DAX1/NR0B1 mutations cause primary adrenal insufficiency in early childhood and hypogonadotropic hypogonadism (HHG), leading to absent or incomplete sexual maturation. The aim of the study was to prospectively investigate gonadotrope and testicular functions in a patient carrying a DAX1 mutation, who had spontaneous puberty and normal virilization but oligospermia.
The proband was referred for infertility at the age of 32 years. He reported adrenal insufficiency diagnosed at the age of 19 years. Puberty started at the age of 13 years, with spontaneous virilization, growth spurt, and testicular growth. He reported normal libido and sexual function. Physical examination showed normal virilization, penile length, and testicular volume. However, semen samples showed severe oligospermia. Hormonal measurements confirmed adrenal insufficiency but showed a preserved hypothalamic–pituitary–gonadal axis with normal testosterone and inhibin B; basal and GNRH-stimulated gonadotropin levels and LH pulsatility were also normal. He fathered a first boy by in vitro fertilization and a second boy without medical assistance. As a nephew also had early adrenal insufficiency, the possibility of DAX1 mutation was raised. The same recurrent hemizygous nonsense mutation W39X was found in the proband, his nephew, and in an apparently asymptomatic brother who was found to have adrenal insufficiency, mild HHG, and azoospermia. Several evaluations of the proband over 20 years showed preserved testosterone levels and LH secretion but deteriorating oligospermia.

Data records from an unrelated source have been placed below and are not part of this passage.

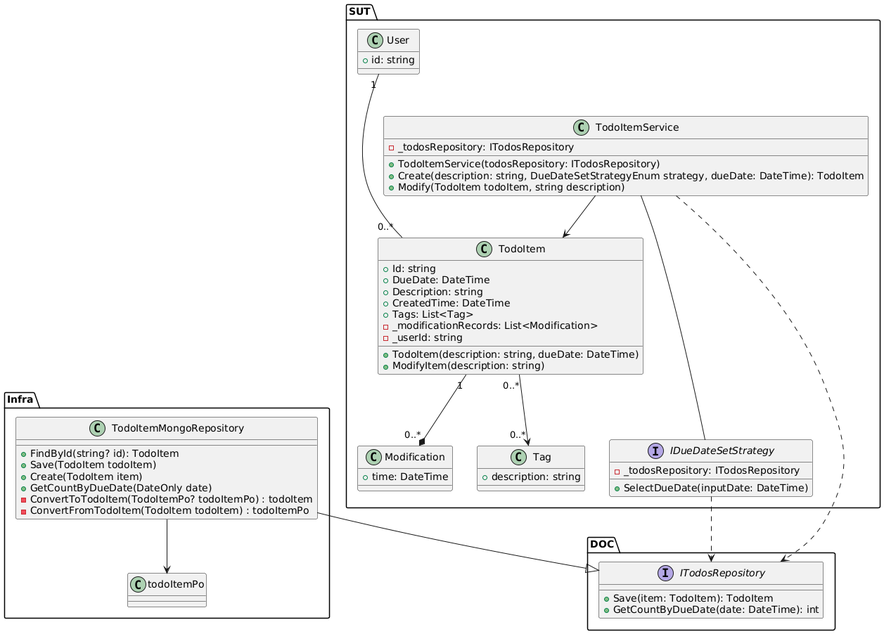
BGC-BootCamp-Team1/TodoItems keeps this PlantUML diagram as diagram/uml_diagram_2.0.png. Above is the earlier version. Its diagram source:
```plantuml
@startuml
package SUT{
  class TodoItemService {
      - _todosRepository: ITodosRepository
      + TodoItemService(todosRepository: ITodosRepository)
      + Create(description: string, DueDateSetStrategyEnum strategy, dueDate: DateTime): TodoItem
      + Modify(TodoItem todoItem, string description)
  }

  class TodoItem {
      + Id: string
      + DueDate: DateTime
      + Description: string
      + CreatedTime: DateTime
      + Tags: List<Tag>
      - _modificationRecords: List<Modification>
      - _userId: string
      + TodoItem(description: string, dueDate: DateTime)
      + ModifyItem(description: string)
  }

  class Modification {
      + time: DateTime
  }

  class User {
      + id: string
  }

  class Tag {
      + description: string
  }

  interface IDueDateSetStrategy {
      - _todosRepository: ITodosRepository
      + SelectDueDate(inputDate: DateTime)
  }
}

package DOC{
  interface ITodosRepository {
      + Save(item: TodoItem): TodoItem
      + GetCountByDueDate(date: DateTime): int
  }

}

package Infra {
  class TodoItemMongoRepository {
    + FindById(string? id): TodoItem
    + Save(TodoItem todoItem)
    + Create(TodoItem item)
    + GetCountByDueDate(DateOnly date)
    - ConvertToTodoItem(TodoItemPo? todoItemPo) : todoItem
    - ConvertFromTodoItem(TodoItem todoItem) : todoItemPo
  }

  class todoItemPo {
  }
}

TodoItemService ..> ITodosRepository
TodoItemService --> TodoItem
TodoItem "1" --* "0..*" Modification
TodoItem "0..*" --> "0..*" Tag
User "1"--- "0..*" TodoItem
TodoItemService --- IDueDateSetStrategy
IDueDateSetStrategy ..> ITodosRepository
TodoItemMongoRepository --|> ITodosRepository
TodoItemMongoRepository --> todoItemPo
@enduml
```
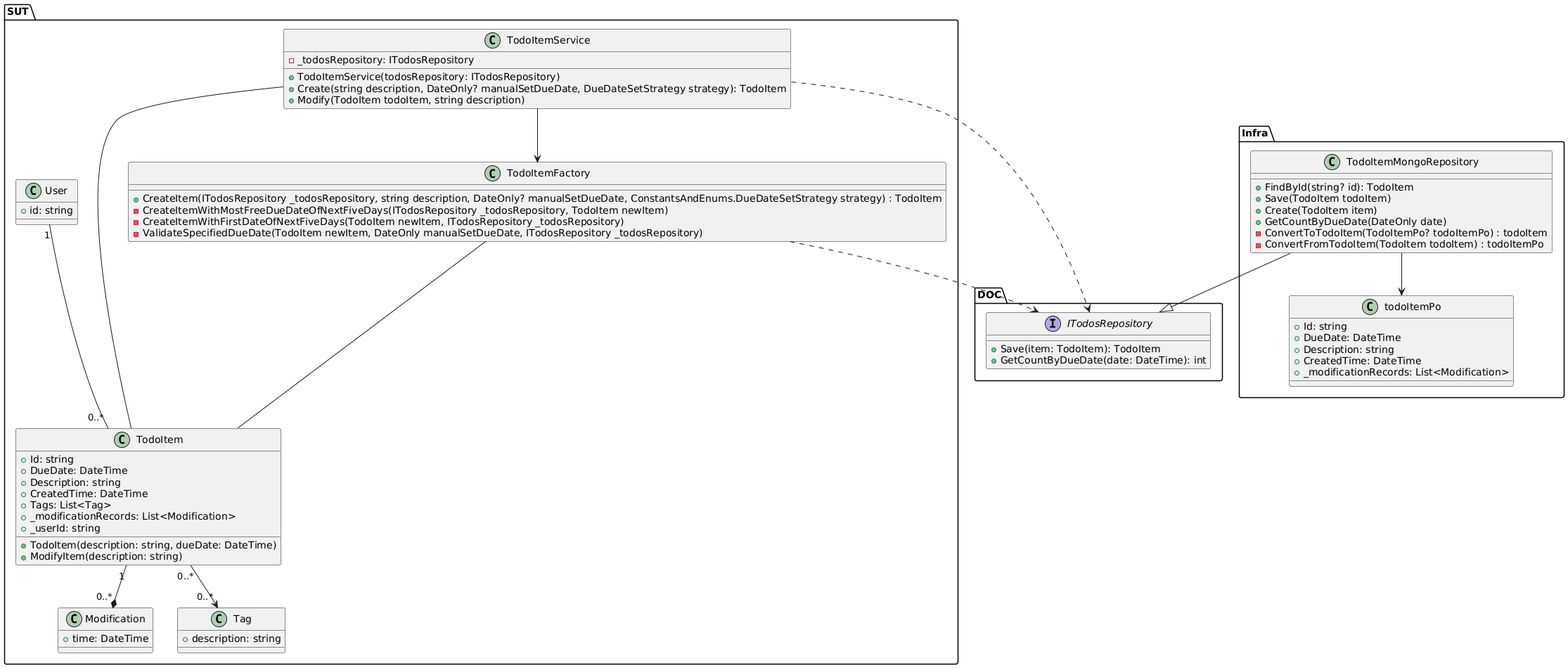
After the commit.

Diff of the diagram source:
```diff
@@ -3,8 +3,15 @@
   class TodoItemService {
       - _todosRepository: ITodosRepository
       + TodoItemService(todosRepository: ITodosRepository)
-      + Create(description: string, DueDateSetStrategyEnum strategy, dueDate: DateTime): TodoItem
+      + Create(string description, DateOnly? manualSetDueDate, DueDateSetStrategy strategy): TodoItem
       + Modify(TodoItem todoItem, string description)
+  }
+
+  class TodoItemFactory {
+      + CreateItem(ITodosRepository _todosRepository, string description, DateOnly? manualSetDueDate, ConstantsAndEnums.DueDateSetStrategy strategy) : TodoItem
+      - CreateItemWithMostFreeDueDateOfNextFiveDays(ITodosRepository _todosRepository, TodoItem newItem)
+      - CreateItemWithFirstDateOfNextFiveDays(TodoItem newItem, ITodosRepository _todosRepository)
+      - ValidateSpecifiedDueDate(TodoItem newItem, DateOnly manualSetDueDate, ITodosRepository _todosRepository)
   }
 
   class TodoItem {
@@ -13,8 +20,8 @@
       + Description: string
       + CreatedTime: DateTime
       + Tags: List<Tag>
-      - _modificationRecords: List<Modification>
-      - _userId: string
+      + _modificationRecords: List<Modification>
+      + _userId: string
       + TodoItem(description: string, dueDate: DateTime)
       + ModifyItem(description: string)
   }
@@ -29,11 +36,6 @@
 
   class Tag {
       + description: string
-  }
-
-  interface IDueDateSetStrategy {
-      - _todosRepository: ITodosRepository
-      + SelectDueDate(inputDate: DateTime)
   }
 }
 
@@ -56,16 +58,22 @@
   }
 
   class todoItemPo {
+      + Id: string
+      + DueDate: DateTime
+      + Description: string
+      + CreatedTime: DateTime
+      + _modificationRecords: List<Modification>
   }
 }
 
 TodoItemService ..> ITodosRepository
-TodoItemService --> TodoItem
+TodoItemService --> TodoItemFactory
+TodoItemFactory ..> ITodosRepository
+TodoItemFactory --- TodoItem
+TodoItemService --- TodoItem
 TodoItem "1" --* "0..*" Modification
 TodoItem "0..*" --> "0..*" Tag
 User "1"--- "0..*" TodoItem
-TodoItemService --- IDueDateSetStrategy
-IDueDateSetStrategy ..> ITodosRepository
 TodoItemMongoRepository --|> ITodosRepository
 TodoItemMongoRepository --> todoItemPo
 @enduml
```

Long-term preservation of normal hypothalamic–pituitary–gonadal function in this patient, contrasting with his severe oligospermia, strongly suggests that DAX1 is required for human spermatogenesis, independently of its known role in gonadotropin secretion.